  • Hazardous chemicals; environment; material

    Vehicle-mounted drilling rigs for rock and concrete

    Using drilling rigs mounted on trucks, crawlers or other vehicles to drill into rock or concrete can generate respirable crystalline silica dust. When inhaled, the small particles of silica can irreversibly damage the lungs.

  • Hazardous chemicals; electricity; environment; health and wellbeing; hazardous manual tasks; material; mental health; plant, equipment and vehicle

    Storms and floods

    It's important for employers and workers to be prepared for the threat of a natural disaster. This page has important health and safety information about what to do before, during and after a natural disaster strikes.

  • Hazardous chemicals; environment; material

    Heavy equipment and utility vehicles for demo activities

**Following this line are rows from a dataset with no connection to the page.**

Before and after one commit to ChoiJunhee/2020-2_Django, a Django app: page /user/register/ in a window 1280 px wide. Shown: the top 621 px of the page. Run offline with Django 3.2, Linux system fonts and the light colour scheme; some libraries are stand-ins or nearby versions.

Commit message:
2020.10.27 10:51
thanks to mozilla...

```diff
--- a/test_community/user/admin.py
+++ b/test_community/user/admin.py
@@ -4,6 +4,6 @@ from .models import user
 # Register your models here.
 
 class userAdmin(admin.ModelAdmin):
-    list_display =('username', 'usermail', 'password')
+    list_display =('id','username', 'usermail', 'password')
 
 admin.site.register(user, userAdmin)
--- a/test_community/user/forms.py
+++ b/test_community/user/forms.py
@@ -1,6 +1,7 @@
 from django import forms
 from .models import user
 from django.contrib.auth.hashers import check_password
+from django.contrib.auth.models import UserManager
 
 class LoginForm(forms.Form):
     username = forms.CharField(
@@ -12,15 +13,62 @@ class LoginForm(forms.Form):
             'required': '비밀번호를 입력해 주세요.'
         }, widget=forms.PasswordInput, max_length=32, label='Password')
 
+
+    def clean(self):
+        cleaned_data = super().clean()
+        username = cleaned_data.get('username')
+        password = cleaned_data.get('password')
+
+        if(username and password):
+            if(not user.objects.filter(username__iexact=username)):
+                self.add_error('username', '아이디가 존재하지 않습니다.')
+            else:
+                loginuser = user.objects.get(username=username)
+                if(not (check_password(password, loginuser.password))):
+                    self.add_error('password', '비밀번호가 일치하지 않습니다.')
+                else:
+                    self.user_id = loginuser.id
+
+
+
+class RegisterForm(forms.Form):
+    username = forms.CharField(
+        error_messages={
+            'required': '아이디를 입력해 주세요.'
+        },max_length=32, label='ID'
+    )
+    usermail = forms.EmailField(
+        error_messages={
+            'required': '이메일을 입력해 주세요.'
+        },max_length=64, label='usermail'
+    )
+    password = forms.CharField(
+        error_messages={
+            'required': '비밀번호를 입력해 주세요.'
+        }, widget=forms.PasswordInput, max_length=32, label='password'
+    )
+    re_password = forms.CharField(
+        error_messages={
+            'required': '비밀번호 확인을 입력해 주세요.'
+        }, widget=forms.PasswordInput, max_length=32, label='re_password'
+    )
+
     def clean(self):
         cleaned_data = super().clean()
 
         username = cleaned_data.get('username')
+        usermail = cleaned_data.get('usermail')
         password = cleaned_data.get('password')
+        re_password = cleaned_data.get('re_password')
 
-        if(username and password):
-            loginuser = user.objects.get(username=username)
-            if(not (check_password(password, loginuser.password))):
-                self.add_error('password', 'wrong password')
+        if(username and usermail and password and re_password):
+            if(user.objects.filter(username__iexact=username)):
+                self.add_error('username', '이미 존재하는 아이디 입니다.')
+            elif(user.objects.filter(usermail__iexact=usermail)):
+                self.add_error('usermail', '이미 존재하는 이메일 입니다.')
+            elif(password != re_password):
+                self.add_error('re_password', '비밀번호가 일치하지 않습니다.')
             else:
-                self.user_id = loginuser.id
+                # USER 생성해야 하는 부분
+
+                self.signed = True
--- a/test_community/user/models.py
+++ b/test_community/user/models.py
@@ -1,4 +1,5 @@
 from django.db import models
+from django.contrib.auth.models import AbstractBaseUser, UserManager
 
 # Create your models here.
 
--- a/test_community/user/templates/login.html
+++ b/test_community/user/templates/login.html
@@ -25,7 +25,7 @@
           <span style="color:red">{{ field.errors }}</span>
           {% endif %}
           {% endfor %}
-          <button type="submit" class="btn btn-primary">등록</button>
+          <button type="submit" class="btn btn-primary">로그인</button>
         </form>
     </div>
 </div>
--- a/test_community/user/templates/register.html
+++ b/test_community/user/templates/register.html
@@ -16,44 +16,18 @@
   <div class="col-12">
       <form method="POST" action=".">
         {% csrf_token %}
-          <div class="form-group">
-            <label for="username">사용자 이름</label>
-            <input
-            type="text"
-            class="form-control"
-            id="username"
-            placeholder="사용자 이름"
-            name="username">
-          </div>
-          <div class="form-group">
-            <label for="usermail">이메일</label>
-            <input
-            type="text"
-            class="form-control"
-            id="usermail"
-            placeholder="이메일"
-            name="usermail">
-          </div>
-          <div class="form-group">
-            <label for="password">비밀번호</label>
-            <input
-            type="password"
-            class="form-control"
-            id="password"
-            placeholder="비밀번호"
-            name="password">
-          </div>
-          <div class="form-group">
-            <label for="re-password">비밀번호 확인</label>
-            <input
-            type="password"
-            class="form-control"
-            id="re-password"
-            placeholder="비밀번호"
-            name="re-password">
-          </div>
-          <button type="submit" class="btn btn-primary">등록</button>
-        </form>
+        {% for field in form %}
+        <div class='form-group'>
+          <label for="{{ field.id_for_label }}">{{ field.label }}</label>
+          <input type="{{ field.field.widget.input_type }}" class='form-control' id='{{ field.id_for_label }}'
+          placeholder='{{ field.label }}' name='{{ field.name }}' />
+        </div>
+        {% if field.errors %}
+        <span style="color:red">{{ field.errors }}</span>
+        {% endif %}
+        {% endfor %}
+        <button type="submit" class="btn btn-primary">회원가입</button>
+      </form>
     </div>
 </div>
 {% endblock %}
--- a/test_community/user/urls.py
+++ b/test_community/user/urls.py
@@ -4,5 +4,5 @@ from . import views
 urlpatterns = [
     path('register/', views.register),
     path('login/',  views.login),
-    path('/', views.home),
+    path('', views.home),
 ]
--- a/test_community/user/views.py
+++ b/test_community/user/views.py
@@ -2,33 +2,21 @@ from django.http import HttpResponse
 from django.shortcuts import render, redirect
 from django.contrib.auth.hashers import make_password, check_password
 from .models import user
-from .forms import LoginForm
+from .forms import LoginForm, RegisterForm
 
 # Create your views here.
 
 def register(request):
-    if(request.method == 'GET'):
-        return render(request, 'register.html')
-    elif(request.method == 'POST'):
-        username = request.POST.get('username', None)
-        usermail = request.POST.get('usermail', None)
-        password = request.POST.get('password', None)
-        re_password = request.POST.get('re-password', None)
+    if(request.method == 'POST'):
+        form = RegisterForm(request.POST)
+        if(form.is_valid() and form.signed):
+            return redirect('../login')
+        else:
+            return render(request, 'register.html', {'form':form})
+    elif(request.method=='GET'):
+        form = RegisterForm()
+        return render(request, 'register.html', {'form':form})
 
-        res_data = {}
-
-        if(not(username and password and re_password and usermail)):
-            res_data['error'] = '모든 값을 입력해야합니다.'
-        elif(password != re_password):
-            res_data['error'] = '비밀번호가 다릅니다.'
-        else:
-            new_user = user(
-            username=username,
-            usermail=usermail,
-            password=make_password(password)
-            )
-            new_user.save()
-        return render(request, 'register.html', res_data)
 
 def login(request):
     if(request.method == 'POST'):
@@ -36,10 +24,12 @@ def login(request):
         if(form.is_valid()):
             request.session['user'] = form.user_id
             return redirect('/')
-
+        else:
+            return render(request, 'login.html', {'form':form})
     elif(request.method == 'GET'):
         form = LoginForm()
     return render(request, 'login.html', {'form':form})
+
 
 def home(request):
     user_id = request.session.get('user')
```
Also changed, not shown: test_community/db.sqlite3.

    Using heavy equipment and utility vehicles for tasks such as demolishing, abrading, or fracturing silica-containing materials such as brick, block, and concrete can generate respirable crystalline silica dust. When inhaled, the small particles of silica can irreversibly damage the lungs.

  • Hazardous chemicals; environment; material

    Large drivable milling machines (half lane and larger)

    Using large drivable milling machines (half lane and larger) on asphalt pavement, concrete, and other silica-containing materials can generate respirable crystalline silica dust. When inhaled, the small particles of silica can irreversibly damage the lungs.

  • Hazardous chemicals; environment; material

    Small drivable milling machines (less than half lane)

    Using small drivable milling machines (less than half lane) on asphalt pavement, concrete and other silica- containing materials can generate respirable crystalline silica dust. When inhaled, the small particles of silica can irreversibly damage the lungs.

  • Hazardous chemicals; environment; material

    Handheld grinders for tasks other than mortar removal

    Using handheld grinders to smooth or cut the surfaces of concrete, masonry or other silica containing materials can generate respirable crystalline silica dust. When inhaled, the small particles of silica can irreversibly damage the lungs.

  • Environment; health and wellbeing

    Occupational viral hepatitis

    Some workers are at increased risk of exposure to hepatitis A, hepatitis B or hepatitis C viruses. Watch this short film from Hepatitis Queensland to find out more about who is at risk, how to protect against infection and where to get more information about viral hepatitis.